Investing in multifamily properties has made many people rich. Just look at the bios of America’s millionaires and billionaires, and you’ll find many (maybe even most) of them became wealthy through real estate.
Although the cat’s out of the bag that multi-family real estate investing is a key to wealth, the future still looks bright for new investors. In fact, demand keeps increasing as baby boomers retire and wish to downsize and as millennials continue to job hop and move, making renting an apartment a better option than buying a house.
So there’s no mystery as to why investors choose multi-family property as their investment vehicle. What’s not as well known are the new tech developments associated with multifamily real estate and how they make multifamily investing even more attractive. Let’s explore four of them.
1. Property Management Systems
Multifamily property investors often use a property manager to take care of business. This includes doing the daily tasks that prove to be time-consuming: advertising the property, reviewing applications, showing units, collecting rent, and keeping up with maintenance duties. The downside, of course, is that hiring a property management company isn’t free and takes away some of your profits. Technology makes it easier to manage your own multifamily property, allowing you to keep more of your money.
Some platforms to consider include the following:
Cozy: You can market your rentals, advertise your vacancies, have your tenants pay rent, and communicate about maintenance requests through this platform made for both landlords and tenants to use.
Buildium: This platform offers accounting, business operations, and leasing functions. It includes features such as tenant screening, rent collection, and late-fee notices.

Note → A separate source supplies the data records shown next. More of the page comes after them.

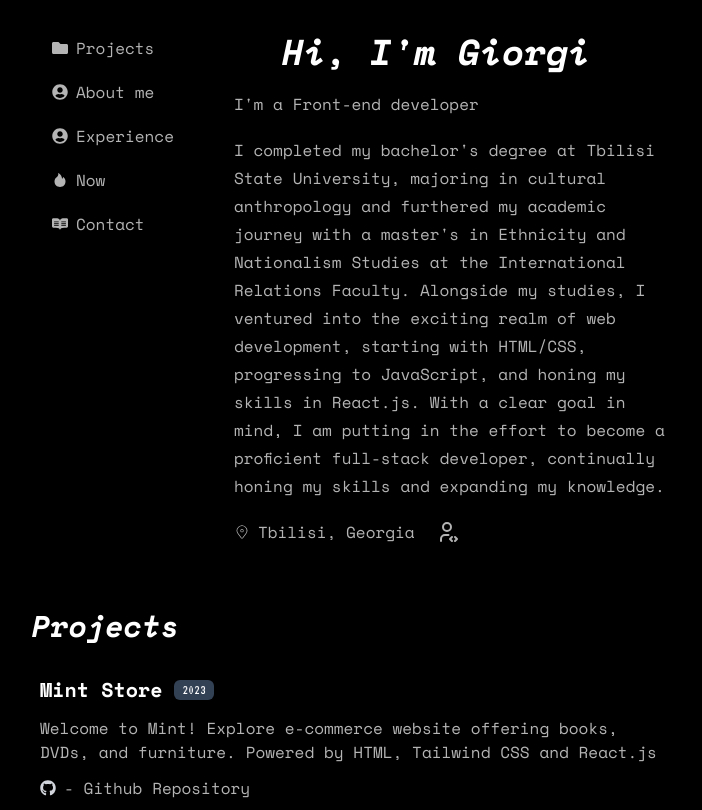
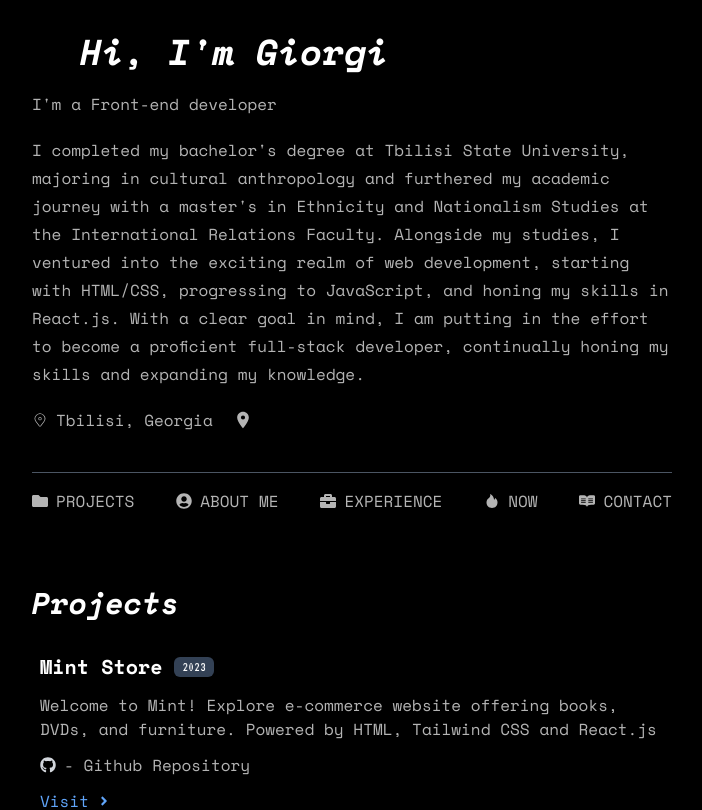
Before and after one commit to GBreg19/portfolio-page, a React (Vite) app: page / in a window 1280 px wide. Shown: the top 810 px of the page, without its empty margins (288-990 px from the left). Built offline with nearby package versions, Linux system fonts and the light colour scheme; some icons are missing.

Commit message:
updating

```diff
--- a/src/componenets/Intro.tsx
+++ b/src/componenets/Intro.tsx
@@ -1,12 +1,12 @@
 import { Fragment } from "react";
 import { CiLocationOn } from "react-icons/ci";
-import { TbUserCode } from "react-icons/tb";
+import { MdLocationOn } from "react-icons/md";
 import { PiTerminalLight } from "react-icons/pi";
 
 const Intro = () => {
   return (
     <Fragment>
-      <section className="flex flex-col gap-5 basis-11/12">
+      <section className="flex flex-col gap-5">
         <h1 className="font-spaceMonoBoldIta font-black text-4xl text-white flex items-center gap-3">
           <PiTerminalLight className="animate-fade" /> Hi, I'm Giorgi
         </h1>
@@ -30,7 +30,7 @@ const Intro = () => {
           </div>
           <div className="flex items-center">
             <span>
-              <TbUserCode className="text-2xl" />
+              <MdLocationOn className="text-xl" />
             </span>
             {/* <p className="font-spaceMonoReg ml-2">Available for work</p> */}
           </div>
--- a/src/componenets/Navigation.tsx
+++ b/src/componenets/Navigation.tsx
@@ -1,4 +1,4 @@
-import { FaFolder, FaUserCircle, FaReadme } from "react-icons/fa";
+import { FaFolder, FaUserCircle, FaReadme, FaBriefcase } from "react-icons/fa";
 import { AiFillFire } from "react-icons/ai";
 import { useContext } from "react";
 import { SectionContext } from "../store/section-context";
@@ -7,55 +7,60 @@ const Navigation = () => {
   const SectionCtx = useContext(SectionContext);
 
   return (
-    <div className="basis-4/12 h-1/2">
+    <div className="h-1/2 border-t border-gray-600 pt-3">
       <nav>
-        <ul className="font-spaceMonoReg flex md:flex-col bg-slate-950 px-5 pt-1 rounded-md md:bg-inherit gap-3 flex-wrap justify-between">
+        <ul className="font-spaceMonoReg sm:flex sm:flex-row flex flex-col gap-3 pt-1 rounded-md md:bg-inherit justify-between">
           <li
-            className="hover:text-white cursor-pointer border-r-gray-400 hover:border-r-2 pb-2 sm:pr-0 pr-5 flex gap-2 items-center group duration-75 transition ease-in-out"
+            className="hover:text-white cursor-pointer pb-2 sm:pr-0 pr-5 flex gap-2 items-center uppercase relative group"
             onClick={() => SectionCtx.handleClick(SectionCtx.navRefs.projects)}
           >
             <span>
               <FaFolder className="group-hover:text-orange-200" />
             </span>
             <a>Projects</a>
+            <span className="absolute bottom-0 left-0 right-0 h-0.5 bg-orange-200 origin-bottom transform scale-x-0 transition-transform duration-250 ease-in-out group-hover:scale-x-100"></span>
           </li>
           <li
-            className="hover:text-white cursor-pointer border-r-gray-400 hover:border-r-2 pb-2 sm:pr-0 pr-5 flex gap-2 items-center group duration-75 transition ease-in-out"
+            className="hover:text-white cursor-pointer pb-2 sm:pr-0 pr-5 flex gap-2 items-center uppercase relative group"
             onClick={() => SectionCtx.handleClick(SectionCtx.navRefs.aboutMe)}
           >
             <span>
               <FaUserCircle className="group-hover:text-cyan-500" />
             </span>
             <a>About me</a>
+            <span className="absolute bottom-0 left-0 right-0 h-0.5 bg-cyan-500 origin-bottom transform scale-x-0 transition-transform duration-250 ease-in-out group-hover:scale-x-100"></span>
           </li>
           <li
-            className="hover:text-white cursor-pointer border-r-gray-400 hover:border-r-2 pb-2 sm:pr-0 pr-5 flex gap-2 items-center group duration-75 transition ease-in-out"
+            className="hover:text-white cursor-pointer pb-2 sm:pr-0 pr-5 flex gap-2 items-center uppercase relative group"
             onClick={() =>
               SectionCtx.handleClick(SectionCtx.navRefs.experience)
             }
           >
             <span>
-              <FaUserCircle className="group-hover:text-green-600" />
+              <FaBriefcase className="group-hover:text-green-600" />
             </span>
             <a>Experience</a>
+            <span className="absolute bottom-0 left-0 right-0 h-0.5 bg-green-600 origin-bottom transform scale-x-0 transition-transform duration-250 ease-in-out group-hover:scale-x-100"></span>
           </li>
           <li
-            className="hover:text-white cursor-pointer border-r-gray-400 hover:border-r-2 pb-2 sm:pr-0 pr-5 flex gap-2 items-center group duration-75 transition ease-in-out"
+            className="hover:text-white cursor-pointer pb-2 sm:pr-0 pr-5 flex gap-2 items-center uppercase relative group"
             onClick={() => SectionCtx.handleClick(SectionCtx.navRefs.now)}
           >
             <span>
               <AiFillFire className="group-hover:text-orange-500" />
             </span>
             <a>Now</a>
+            <span className="absolute bottom-0 left-0 right-0 h-0.5 bg-orange-500 origin-bottom transform scale-x-0 transition-transform duration-250 ease-in-out group-hover:scale-x-100"></span>
           </li>
           <li
-            className="hover:text-white cursor-pointer border-r-gray-400 hover:border-r-2 pb-2 sm:pr-0 pr-5 flex gap-2 items-center group duration-75 transition ease-in-out"
+            className="hover:text-white cursor-pointer pb-2 sm:pr-0 pr-5 flex gap-2 items-center uppercase relative group"
             onClick={() => SectionCtx.handleClick(SectionCtx.navRefs.contact)}
           >
             <span>
               <FaReadme className="group-hover:text-blue-300" />
             </span>
             <a>Contact</a>
+            <span className="absolute bottom-0 left-0 right-0 h-0.5 bg-blue-300 origin-bottom transform scale-x-0 transition-transform duration-250 ease-in-out group-hover:scale-x-100"></span>
           </li>
         </ul>
       </nav>
--- a/src/sections/Header.tsx
+++ b/src/sections/Header.tsx
@@ -5,7 +5,7 @@ import Card from "../layout/Card";
 
 const Header: React.FC = () => {
   return (
-    <Card className="flex md:flex-row flex-col gap-10 border-none">
+    <Card className="flex sm:flex-col-reverse flex-col gap-10 border-none">
       <Navigation />
       <Intro/>
     </Card>
--- a/src/sections/Now.tsx
+++ b/src/sections/Now.tsx
@@ -10,7 +10,7 @@ const Now = () => {
       <section ref={SectionCtx.navRefs.now}>
         <span className="flex items-center gap-5">
           <h1 className="font-spaceMonoBoldIta text-white text-3xl">Now</h1>
-          <p className="font-vtReg bg-slate-700 px-2 rounded-md text-sm tracking-widest text-white">Last updated: July 26th</p>
+          <p className="font-vtReg bg-slate-700 px-2 rounded-md text-sm tracking-widest text-white">Last updated: November 20th</p>
         </span>
         <h2 className="my-5 font-spaceMonoMedIta font-semibold">Currently I'm working on:</h2>
         <ul className="list-disc pl-5 flex flex-col gap-2 leading-7">
```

BuildingEngines: This app helps you retain tenants, extend equipment life, protect your assets, and make informed decisions.
2. Lending Marketplaces
Most multifamily investors traditionally had to approach various banks, use their own relationships, or go through a mortgage broker to source debt funding for their commercial multifamily properties with 5+ units. These options were labor-intensive, required a lot of back and forth with communications and paperwork, and could take months to get multiple offers and negotiate terms. This process was especially complicated for those investing in different geographies because most banks have specific geographic lending footprints.
Now there are online marketplaces that simplify this process and make it a lot easier for borrowers to find interested lenders, receive, compare and negotiate the best offers within days instead of weeks, regardless of the where the property is located.
Online platforms like RealAtom, use technology to connect borrowers with the best lenders that are looking for loans, and provide tools to help them compare, negotiate and close their loan with the best terms. Borrowers can create loan requests themselves through the marketplace, which is secure, and only shares loan information with the best lenders that are matched through strict lending criteria.
By simplifying the ability to source debt capital for multifamily investment projects, RealAtom saves investors time and money which they can put back into their projects where they can make more money.
3. Automated Valuation Models (AVM)
There’s no need for you to possess an advanced math degree when you can use technology to value properties for you. The importance of property valuation extends beyond what you stand to make on any property; it also extends to your lender and whether you will be granted the loan. So you need to get the numbers right not only to make money but to acquire the funds to do so.
The way investors typically determine value is to look at the possible cash flow of a property, determine its cap rate, and compare recent sales. As most investors know, the numbers they come up with can vary wildly based on the information they put in. For example, a property’s location or amenities can skew results.
Using a machine, or an automated valuation model (AVM), to get a valuation is still new in the commercial real estate industry, but it’s been used in residential single-family homes for a while now. Think Zillow’s Zestimate tool, which sets a value for a home and lets you know whether that home’s value is rising or falling.
The first AVM for multifamily real estate tested did not use cap rates or comps. It instead used different methods to determine a property’s value, such as a decision tree model, and it proved to be right most of the time. There was only a 9 percent error rate when the AVM determined a property’s value compared with a 12 percent error rate when humans did the valuing. Look for AVMs to replace current appraisal methods in the future.
4. Virtual Reality
Virtual reality (VR) by far surpasses simply looking at real estate photos online. VR immerses users in the real estate experience, placing them in a 3D virtual world. Potential renters from anywhere in the world will be able to “walk through” units virtually, and it will seem, to them, as if they are really inside, touring a property. Potential renters can interact with the space, even moving furnishings around.
VR isn’t yet being used to its full potential for commercial real estate, but it can and will change the way people interact with properties. Although this technology is expensive and somewhat of a rarity now in the commercial property realm, once potential tenants come to expect it, VR will become a commonplace way to attract tenants.